Tampa Bay Rays via MLB YouTube

Major League Baseball has seen the league celebrate the LGBTQ community through Pride Nights especially during the month of June, that activists describe as Pride Month. However, at a recent Pride Night for the Tampa Bay Rays several players refused to participate.

Tampa Bay Rays via MLB YouTube

Five Tampa Bay Rays players refused to wear gay pride inspired and rainbow colored insignias on their caps and uniforms citing religious beliefs.

Jason Adam, Jalen Beeks, Brooks Raley, Jeffrey Springs, and Ryan Thompson opted not to wear the patches as part of the team’s annual “Pride Night” on Saturday that recognized the LGBTQ community.

Source: Tampa Bay Rays Twitter

Tampa Bay Rays manager Kevin Cash after Sunday’s game against the visiting Chicago White Sox said he doesn’t think their decision will negatively affect the team because the team has already had discussions over the past few weeks that were constructive and emphasized the value of differing perspectives.

“First and foremost, I think the organization has done a really good thing to have Pride Night’s supporting our gay community to come out and have a nice night at the ballpark,” Cash said.

He added, “Impressed that our players have had those conversations and we want to support our players that choose to wear or choose not to wear to the best of our capabilities.”

Source: Tampa Bay Rays Twitter

Reliever Jason Adam was among those who opted out, explaining, “A lot of it comes down to faith, to like a faith-based decision.”

“So it’s a hard decision.
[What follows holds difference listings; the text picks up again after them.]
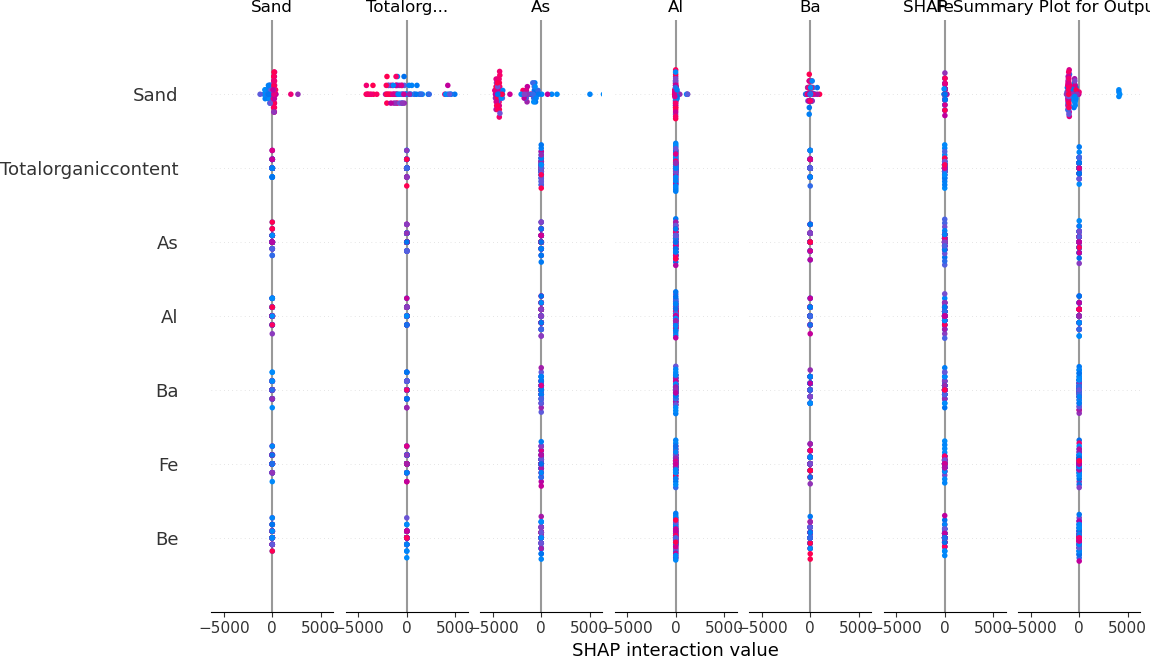
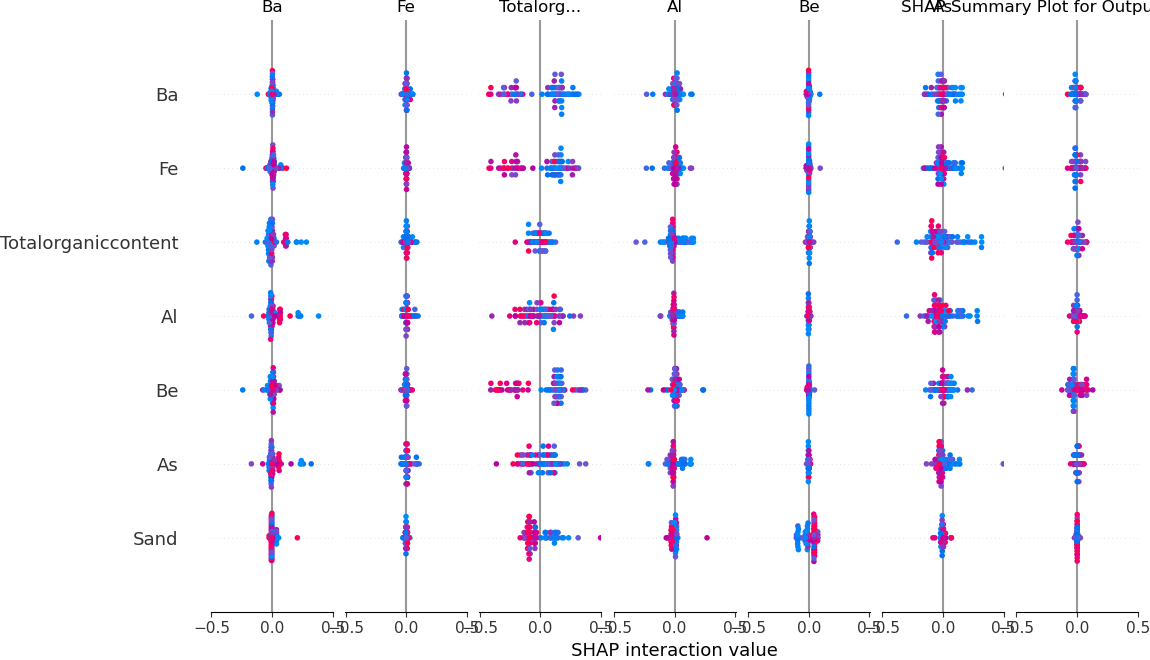
added SQI as target variable

diff --git a/src/utils/models.py b/src/utils/models.py
@@ -32,6 +32,19 @@ class Model:
                 sep=",",
                 encoding="utf-8")
 
+        # self.X_train_scaled = pd.read_csv("../../data/preprocessed/X_train_SQI.csv",
+        #         sep=",",
+        #         encoding="utf-8")
+        # self.y_train_scaled = pd.read_csv("../../data/preprocessed/y_train_SQI.csv",
+        #         sep=",",
+        #         encoding="utf-8")
+        # self.X_test_scaled = pd.read_csv("../../data/preprocessed/X_test_SQI.csv",
+        #         sep=",",
+        #         encoding="utf-8")
+        # self.y_test_scaled = pd.read_csv("../../data/preprocessed/y_test_SQI.csv",
+        #         sep=",",
+        #         encoding="utf-8")
+        
         self.X_train_scaled = pd.read_csv("../../data/preprocessed/X_train_scaled.csv",
                 sep=",",
                 encoding="utf-8")
@@ -50,16 +63,16 @@ class Model:
 
     def linearModel(self):
         model = LinearRegression()
-        self.y_train = self.y_train['S']
-        self.y_test = self.y_test['S']
-        model.fit(self.X_train, self.y_train)
-        y_pred = model.predict(self.X_test)
+        # self.y_train_scaled = self.y_train_scaled['S']
+        # self.y_test_scaled = self.y_test_scaled['S']
+        model.fit(self.X_train_scaled, self.y_train_scaled)
+        y_pred = model.predict(self.X_test_scaled)
         
         # Step 2: Calculate evaluation metrics
-        mse = mean_squared_error(self.y_test, y_pred)
+        mse = mean_squared_error(self.y_test_scaled, y_pred)
         rmse = np.sqrt(mse)
-        mae = mean_absolute_error(self.y_test, y_pred)
-        r2 = r2_score(self.y_test, y_pred)
+        mae = mean_absolute_error(self.y_test_scaled, y_pred)
+        r2 = r2_score(self.y_test_scaled, y_pred)
         
         # Print evaluation metrics
         print("\n Linear Regression")
@@ -70,14 +83,14 @@ class Model:
         
         # Step 4: Use SHAP to explain the model's predictions
         # Initialize the SHAP explainer
-        explainer = shap.Explainer(model, self.X_train)
+        explainer = shap.Explainer(model, self.X_train_scaled)
 
         # Calculate SHAP values
-        shap_values = explainer(self.X_test)
+        shap_values = explainer(self.X_test_scaled)
 
-        print("X_test columns", self.X_test.columns)
+        print("X_test columns", self.X_test_scaled.columns)
         print("shap_values Shape", shap_values.shape)  # Should match the number of rows and features
-        print("X_test shape", self.X_test.shape)
+        print("X_test shape", self.X_test_scaled.shape)
 
 
         shap_values_single_output = shap_values[..., 0]  # or choose any output index you want (0 to 6)
@@ -123,14 +136,14 @@ class Model:
 
         
         model = RandomForestRegressor(n_estimators=100, random_state=42)
-        model.fit(self.X_train, self.y_train)
+        model.fit(self.X_train_scaled, self.y_train_scaled)
 
         # Make predictions
-        y_pred = model.predict(self.X_test)
-        mse = mean_squared_error(self.y_test, y_pred)
+        y_pred = model.predict(self.X_test_scaled)
+        mse = mean_squared_error(self.y_test_scaled, y_pred)
         rmse = np.sqrt(mse)
-        mae = mean_absolute_error(self.y_test, y_pred)
-        r2 = r2_score(self.y_test, y_pred)
+        mae = mean_absolute_error(self.y_test_scaled, y_pred)
+        r2 = r2_score(self.y_test_scaled, y_pred)
 
 
         print("\n Random Forest regressor")
@@ -140,14 +153,14 @@ class Model:
         print(f"R-squared (R2): {r2:.3f}")
         
         # Explainer object
-        explainer = shap.TreeExplainer(model, self.X_train)
+        explainer = shap.TreeExplainer(model, self.X_train_scaled)
 
         # Calculate SHAP values for X_test
-        shap_values = explainer(self.X_test)
+        shap_values = explainer(self.X_test_scaled)
 
         # Print shapes to confirm
         print("Shape of shap_values:", shap_values.shape)
-        print("Shape of X_test:", self.X_test.shape)
+        print("Shape of X_test:", self.X_test_scaled.shape)
 
         # Convert SHAP values object to array
         shap_values_array = shap_values.values  # This should have shape (n_samples, n_features)
@@ -168,15 +181,15 @@ class Model:
             explainer = shap.TreeExplainer(est)
             
             # Compute SHAP values for the test data
-            shap_values = explainer.shap_values(self.X_test)
+            shap_values = explainer.shap_values(self.X_test_scaled)
             
             # Append SHAP values to the list
             shap_values_list.append(shap_values[i])
-            file_name = "GBoost_SHAP_" + self.y_test.columns[i]
+            file_name = "GBoost_SHAP_" + self.y_test_scaled.columns[i]
             
             # Optionally, plot the summary for each output
-            shap.summary_plot(shap_values, self.X_test, show=False, feature_names=self.X_train.columns)
-            plt.title(f'SHAP Summary Plot for Output {self.y_test.columns[i]}')
+            shap.summary_plot(shap_values, self.X_test_scaled, show=False, feature_names=self.X_train_scaled.columns)
+            plt.title(f'SHAP Summary Plot for Output {self.y_test_scaled.columns[i]}')
             # plt.show()
             plt.savefig(
             os.path.join("../../results/SHAP", file_name)
@@ -233,13 +246,13 @@ class Model:
         
 
 
-        model.fit(self.X_train, self.y_train)
-        y_pred = model.predict(self.X_test)
+        model.fit(self.X_train_scaled, self.y_train_scaled)
+        y_pred = model.predict(self.X_test_scaled)
         
-        mse = mean_squared_error(self.y_test, y_pred)
+        mse = mean_squared_error(self.y_test_scaled, y_pred)
         rmse = np.sqrt(mse)
-        mae = mean_absolute_error(self.y_test, y_pred)
-        r2 = r2_score(self.y_test, y_pred)
+        mae = mean_absolute_error(self.y_test_scaled, y_pred)
+        r2 = r2_score(self.y_test_scaled, y_pred)
 
         print("\n Gradient Boosting regression")
         print(f"Mean Absolute Error (MAE): {mae:.3f}")
@@ -257,15 +270,15 @@ class Model:
             explainer = shap.TreeExplainer(est)
             
             # Compute SHAP values for the test data
-            shap_values = explainer.shap_values(self.X_test)
+            shap_values = explainer.shap_values(self.X_test_scaled)
             
             # Append SHAP values to the list
             shap_values_list.append(shap_values[i])
-            file_name = "GBoost_SHAP_" + self.y_test.columns[i]
+            file_name = "GBoost_SHAP_" + self.y_test_scaled.columns[i]
             
             # Optionally, plot the summary for each output
-            shap.summary_plot(shap_values, self.X_test, show=False, feature_names=self.X_train.columns)
-            plt.title(f'SHAP Summary Plot for Output {self.y_test.columns[i]}')
+            shap.summary_plot(shap_values, self.X_test_scaled, show=False, feature_names=self.X_train_scaled.columns)
+            plt.title(f'SHAP Summary Plot for Output {self.y_test_scaled.columns[i]}')
             # plt.show()
             plt.savefig(
             os.path.join("../../results/SHAP", file_name)
@@ -281,16 +294,16 @@ class Model:
         model = MLPRegressor(hidden_layer_sizes=(50,25), activation="tanh",solver="adam" , max_iter=500, random_state=42)
 
         # Train the model
-        model.fit(self.X_train_scaled, self.y_train)
+        model.fit(self.X_train_scaled, self.y_train_scaled)
 
         # Make predictions
         y_pred = model.predict(self.X_test_scaled)
 
         # Evaluate the model
-        mse = mean_squared_error(self.y_test, y_pred)
+        mse = mean_squared_error(self.y_test_scaled, y_pred)
         rmse = np.sqrt(mse)
-        mae = mean_absolute_error(self.y_test, y_pred)
-        r2 = r2_score(self.y_test, y_pred)
+        mae = mean_absolute_error(self.y_test_scaled, y_pred)
+        r2 = r2_score(self.y_test_scaled, y_pred)
 
         print("\n MLP regression")
         print(f'Mean Squared Error: {mae:.2f}')

diff --git a/src/utils/Preprocessor.py b/src/utils/Preprocessor.py
@@ -5,6 +5,7 @@ from datetime import datetime
 import openpyxl
 from sklearn.preprocessing import StandardScaler, MinMaxScaler
 from sklearn.model_selection import train_test_split
+import numpy as np
 
 
 
@@ -56,6 +57,10 @@ class Preprocessor():
 
         X_train_scaled, X_test_scaled, y_train_scaled, y_test_scaled = self.normalise(X_train, X_test, y_train, y_test)
 
+        SQI  = pd.DataFrame(df_cleaned["SQILowerlimit"])
+        X_train_SQI, X_test_SQI, y_train_SQI, y_test_SQI = self.trainTestSplit(tempSediment, SQI)
+        X_train_SQI, X_test_SQI, y_train_SQI, y_test_SQI = self.normalise(X_train_SQI, X_test_SQI, y_train_SQI, y_test_SQI)
+
 
 
         X_train.to_csv(os.path.join(self.savePath,'../preprocessed/X_train.csv'), index=False)
@@ -67,6 +72,7 @@ class Preprocessor():
         y_train_scaled.to_csv(os.path.join(self.savePath,'../preprocessed/y_train_scaled.csv'), index=False)
         X_test_scaled.to_csv(os.path.join(self.savePath,'../preprocessed/X_test_scaled.csv'), index=False)
         y_test_scaled.to_csv(os.path.join(self.savePath,'../preprocessed/y_test_scaled.csv'), index=False)
+        
 
         # Save the two DataFrames to CSV files
         sediment.to_csv(os.path.join(self.savePath,'../preprocessed/sedimentData.csv'), index=False)
@@ -79,6 +85,12 @@ class Preprocessor():
         atlanticMacrofauna.to_csv(os.path.join(self.savePath,'../preprocessed/atlanticMacrofaunaData.csv'), index=False)
         indianSediment.to_csv(os.path.join(self.savePath,'../preprocessed/indianSedimentData.csv'), index=False)
         indianMacrofauna.to_csv(os.path.join(self.savePath,'../preprocessed/indianMacrofaunaData.csv'), index=False)
+        
+        
+        X_train_SQI.to_csv(os.path.join(self.savePath,'../preprocessed/X_train_SQI.csv'), index=False)
+        X_test_SQI.to_csv(os.path.join(self.savePath,'../preprocessed/X_test_SQI.csv'), index=False)
+        y_train_SQI.to_csv(os.path.join(self.savePath,'../preprocessed/y_train_SQI.csv'), index=False)
+        y_test_SQI.to_csv(os.path.join(self.savePath,'../preprocessed/y_test_SQI.csv'), index=False)
         
         
 
@@ -126,7 +138,7 @@ class Preprocessor():
         X_test_scaled = pd.DataFrame(scaler.transform(X_test), columns=X_test.columns)
 
         target_scaler = MinMaxScaler()
-        y_train_scaled = pd.DataFrame(target_scaler.fit_transform(y_train), columns=y_train.columns)  # Reshape if y is a 1D array
+        y_train_scaled = pd.DataFrame(target_scaler.fit_transform(y_train), columns=y_train.columns)
         y_test_scaled = pd.DataFrame(target_scaler.transform(y_test), columns=y_test.columns)
         
         return X_train_scaled, X_test_scaled, y_train_scaled, y_test_scaled

diff --git a/src/data/main.py b/src/data/main.py
@@ -15,8 +15,9 @@ RETRIEVE_DATA_PATH = "../../data/preprocessed"
 SAVE_RESULTS_PATH = "../../results/"
 
 
-DO_PREPROCESSING = False
+DO_PREPROCESSING = True
 DO_VISULAIZATION = False
+DO_MODELS = True
 
 if __name__ == "__main__":
     
@@ -33,8 +34,11 @@ if __name__ == "__main__":
     else:
         print("Skipped visualisation")
     
-    model = Model(path=RETRIEVE_DATA_PATH)
-    # model.linearModel()
-    model.randomForest()
-    # model.GBoostRegressor()
-    # model.NN()
+    if DO_MODELS == True:
+        model = Model(path=RETRIEVE_DATA_PATH)
+        model.linearModel()
+        model.randomForest()
+        model.GBoostRegressor()
+        model.NN()
+    else:
+        print("Skipped models")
Because ultimately we all said what we want is them to know that all are welcome and loved here,” he said. “But when we put it on our bodies, I think a lot of guys decided that it’s just a lifestyle that maybe not that they look down on anybody or think differently it’s just that maybe we don’t want to encourage it if we believe in Jesus, who’s encouraged us to live a lifestyle that would abstain from that behavior, just like Jesus encourages me as a heterosexual male to abstain from sex outside of the confines of marriage. It’s no different.”

“It’s not judgmental. It’s not looking down,” Adam told The Tampa Bay Times. “It’s just what we believe the lifestyle He’s encouraged us to live, for our good, not to withhold. But again, we love these men and women, we care about them, and we want them to feel safe and welcome here.”

Jason Adam via MLB YouTube

Not only are LGBTQ Pride Nights taking over Major League Baseball, but they are rapidly expanding into the minor leagues as well. Minor League Baseball Specialist for Diversity & Inclusion Ben Pereira oversaw the implementation of 71 Pride Nights throughout the minor leagues around the country back in 2019.

In 2020, the minor leagues had planned on having a staggering 81 teams hosting 85 Pride Nights but those plans changed during the Coronavirus outbreak.

Tampa Bay Rays via MLB YouTube

Speaking with Outsports, Pereira explained the massive increase in the Pride Nights given there were only 20 back in 2017.

“I think there was a little bit of trepidation initially with some clubs. Like, ‘Does this make sense? We’re more rural, we’re more southern, we’re more conservative.” Pereira said.

He added, “There weren’t any markets that had any issues with Pride Nights. Particularly, it was some of the more rural conservative ones that actually did better. And that’s because in those markets, the community might not always feel seen. It might not always have those opportunities where they can go out and celebrate being their authentic selves.”

For Pereira’s efforts to bring more LGBTQ PRIDE events to baseball, he was placed on BEQ Pride Magazine’s Forty LGBTQ Leaders Under 40 Class of 2020.

Tampa Bay Rays via MLB YouTube

What do you make of these players not participating in the Pride Night by not wearing the patches?